## Exercise brief
Considering only lines that hold the word "mecab", report how many there are in the listing below, as a single number.

··· Supplied material

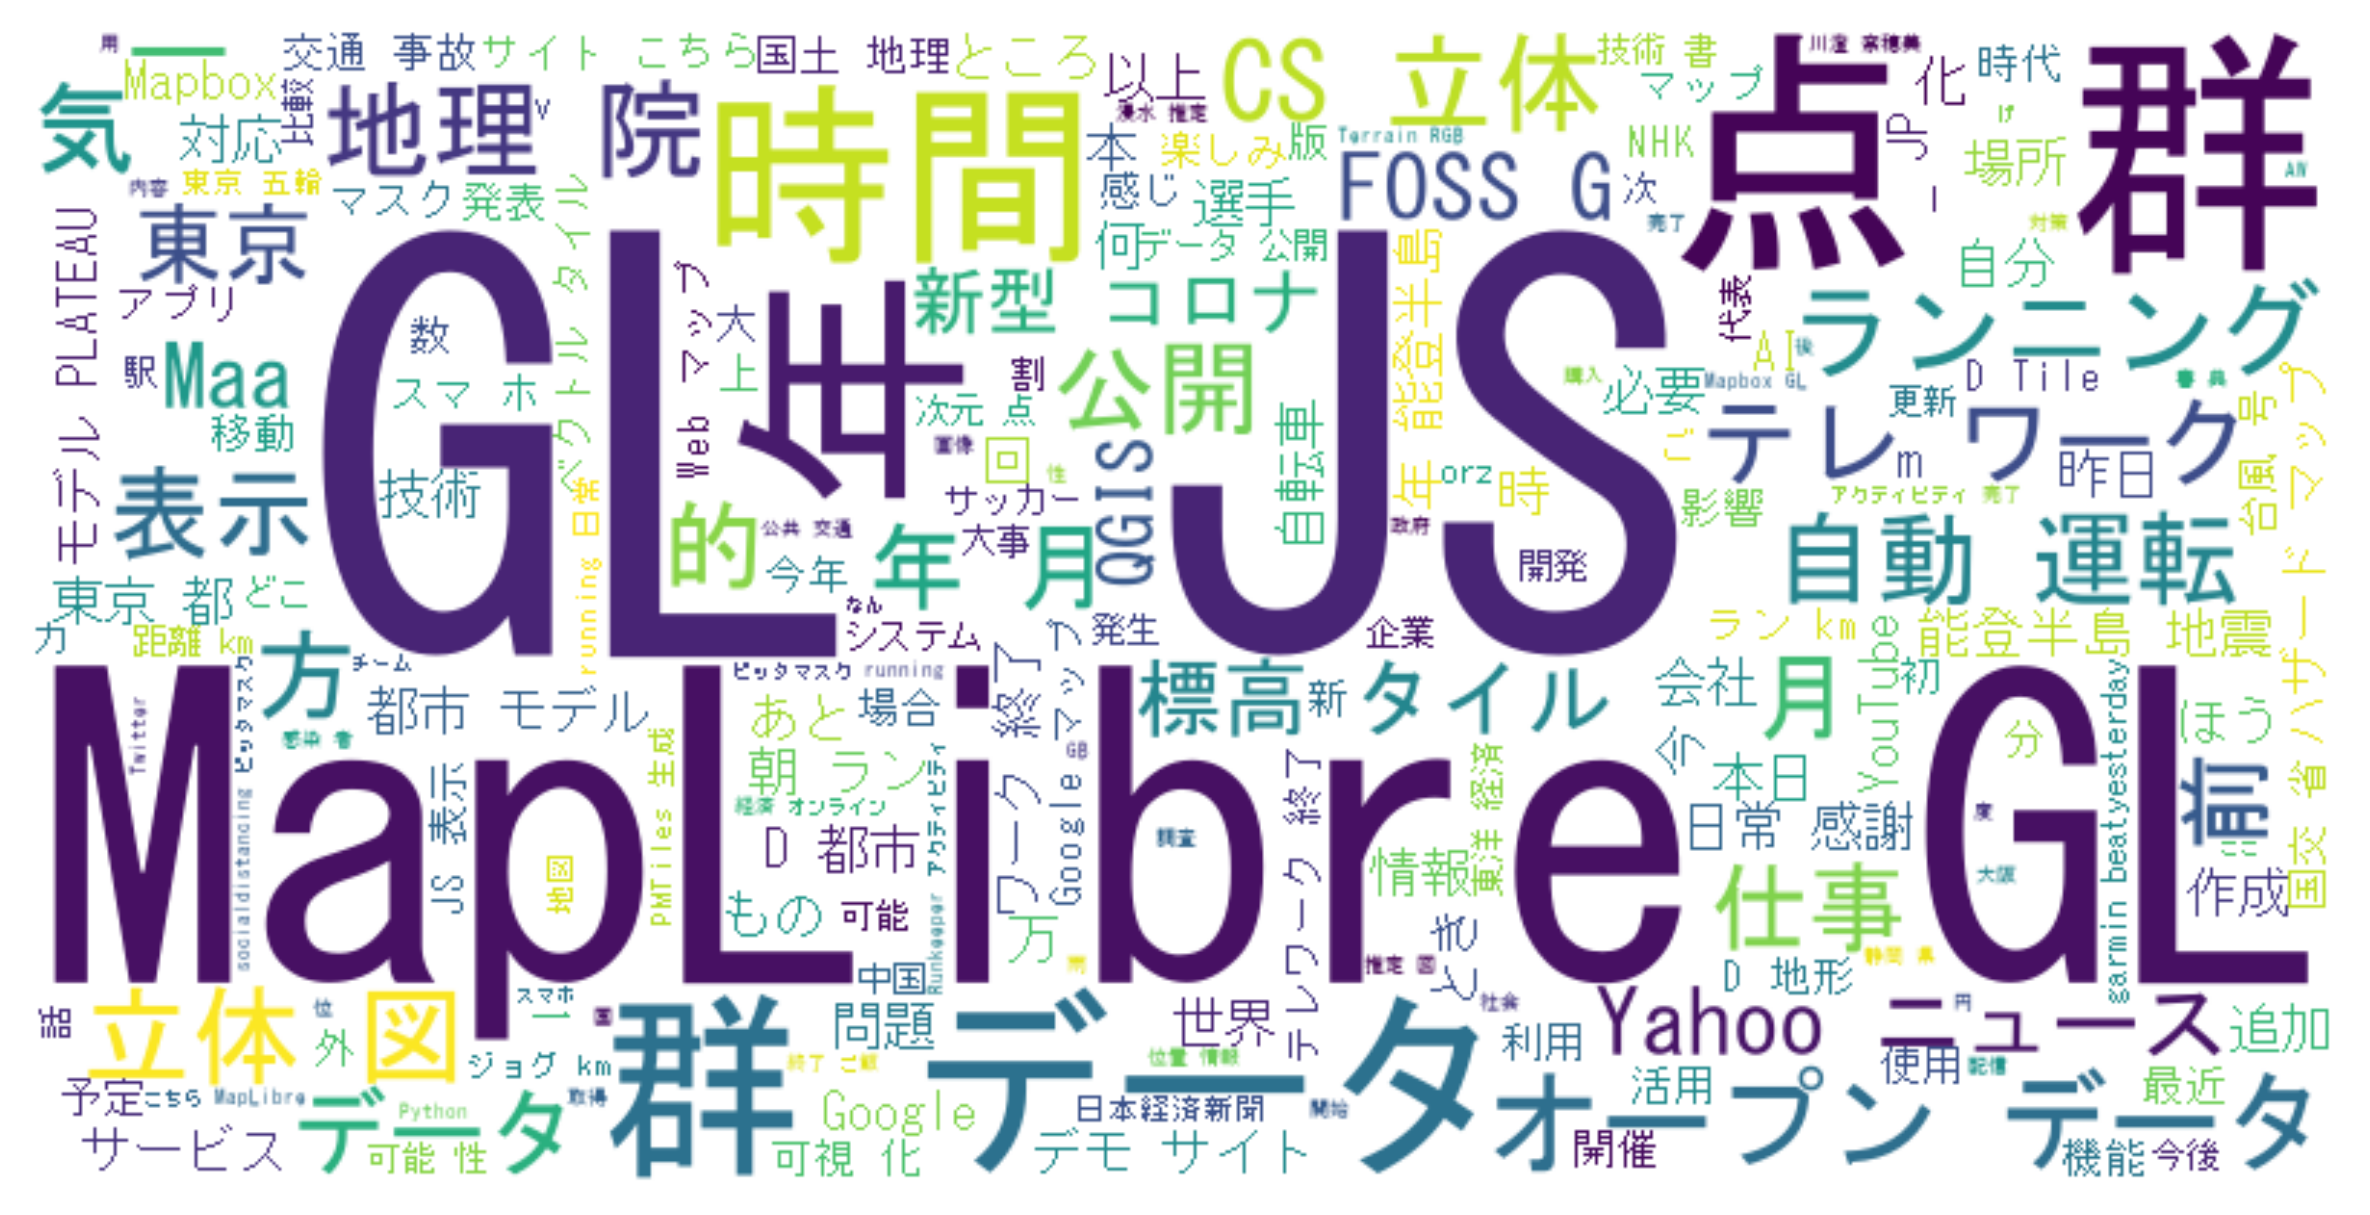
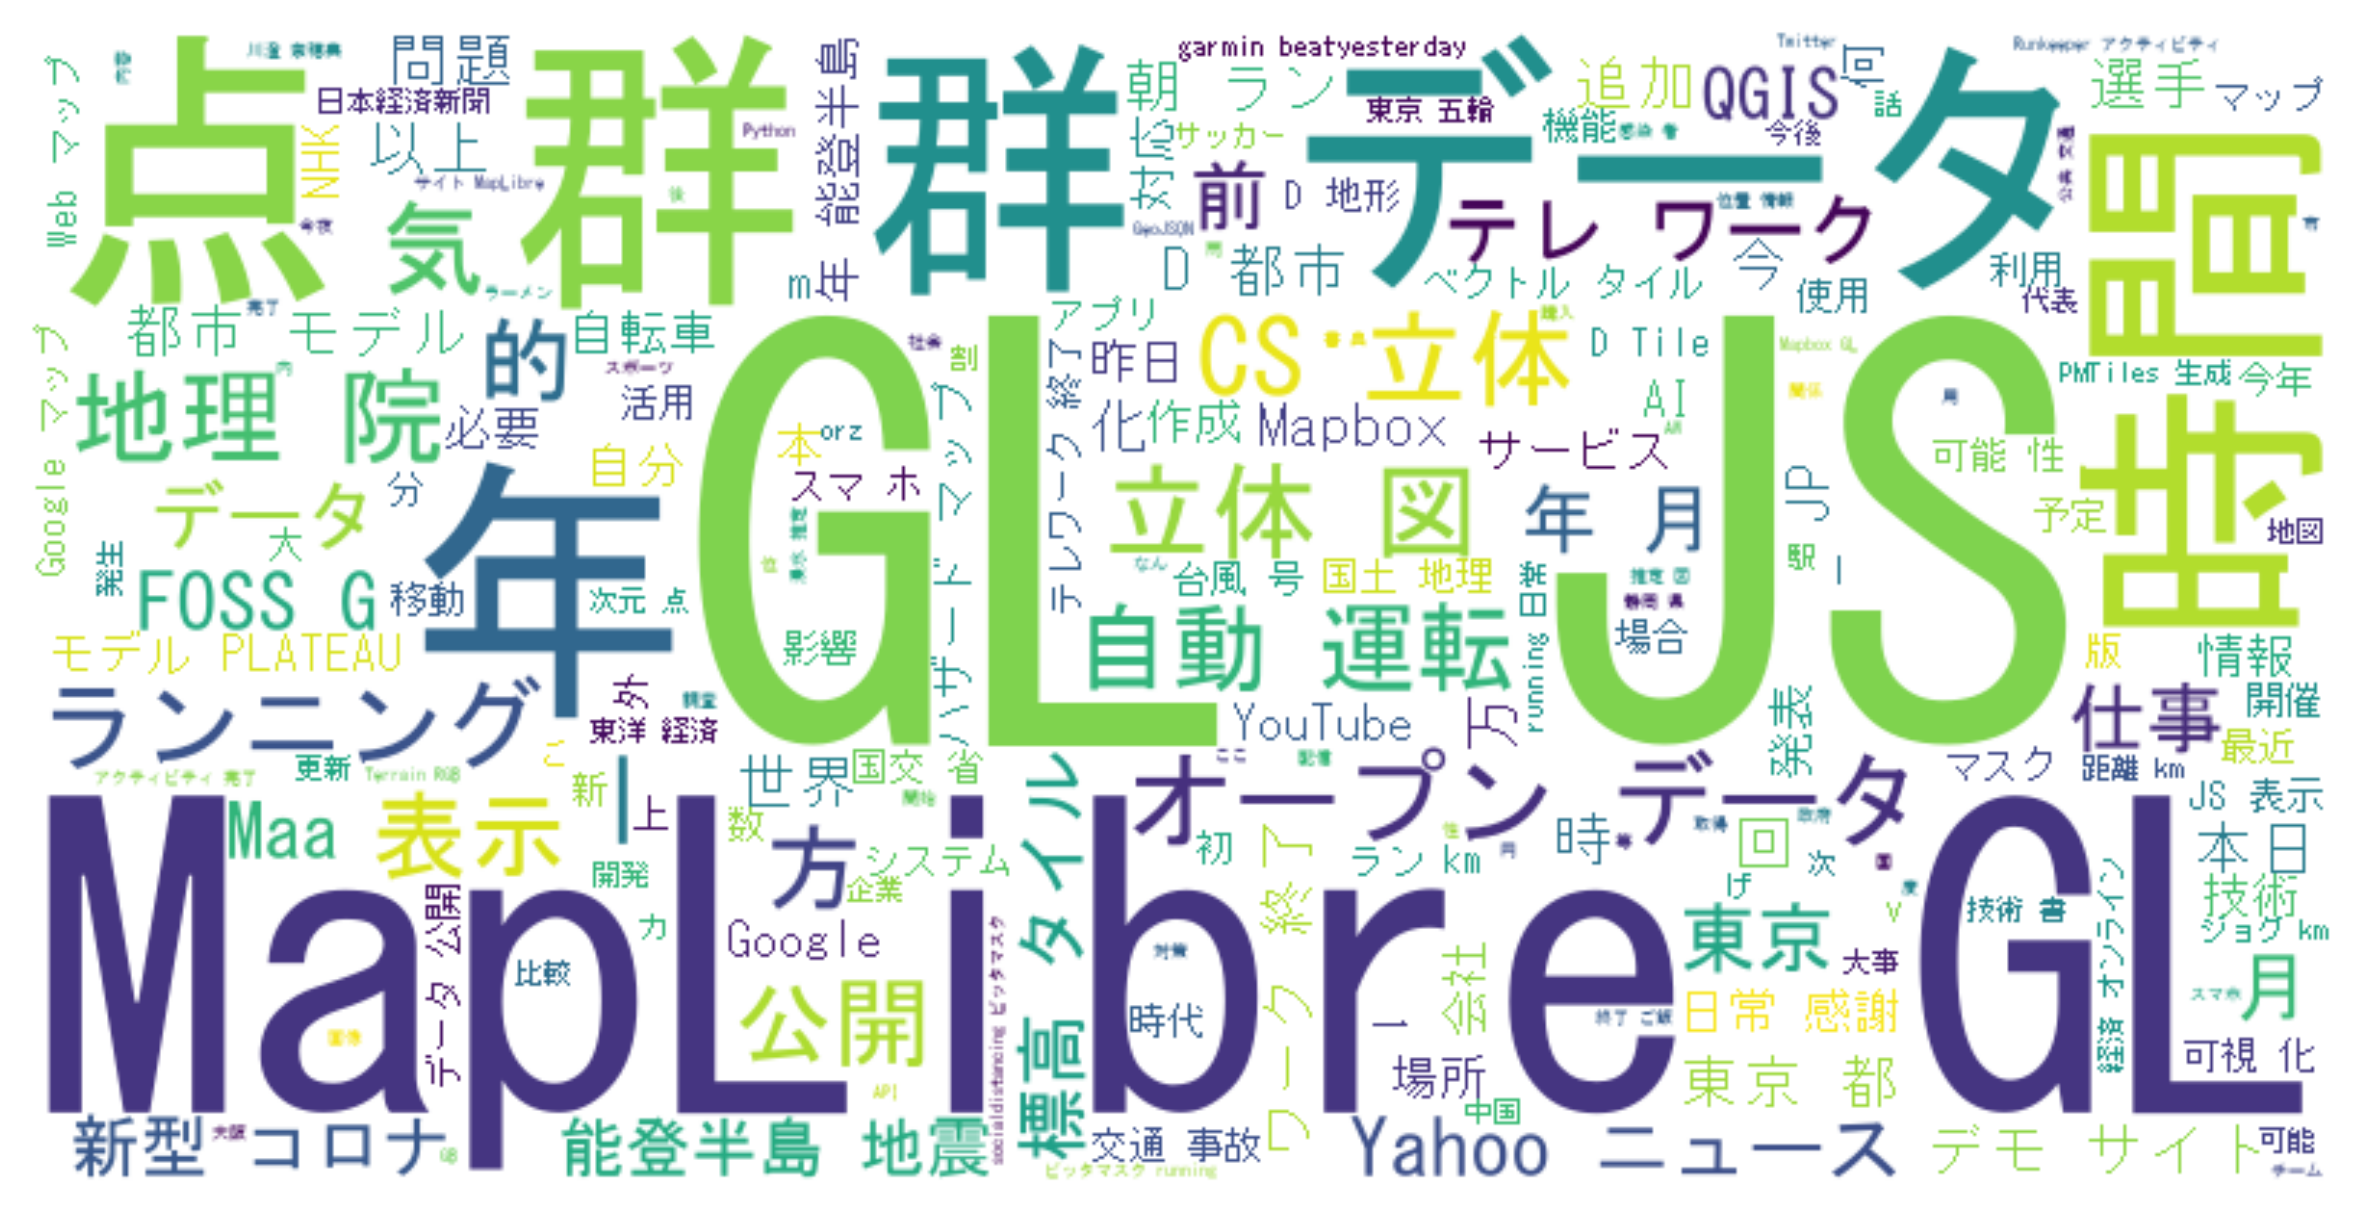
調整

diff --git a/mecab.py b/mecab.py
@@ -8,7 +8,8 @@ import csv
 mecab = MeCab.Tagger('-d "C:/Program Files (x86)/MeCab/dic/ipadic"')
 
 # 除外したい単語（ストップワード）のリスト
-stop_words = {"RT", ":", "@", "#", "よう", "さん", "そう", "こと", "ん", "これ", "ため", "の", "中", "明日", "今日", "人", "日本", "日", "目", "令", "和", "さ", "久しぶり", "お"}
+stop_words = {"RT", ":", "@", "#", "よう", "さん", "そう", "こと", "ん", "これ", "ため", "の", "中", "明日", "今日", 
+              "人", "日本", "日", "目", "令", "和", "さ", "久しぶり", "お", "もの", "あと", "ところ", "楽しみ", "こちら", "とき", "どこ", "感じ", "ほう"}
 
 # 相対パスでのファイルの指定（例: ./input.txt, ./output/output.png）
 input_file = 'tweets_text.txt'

······

## Task solution
2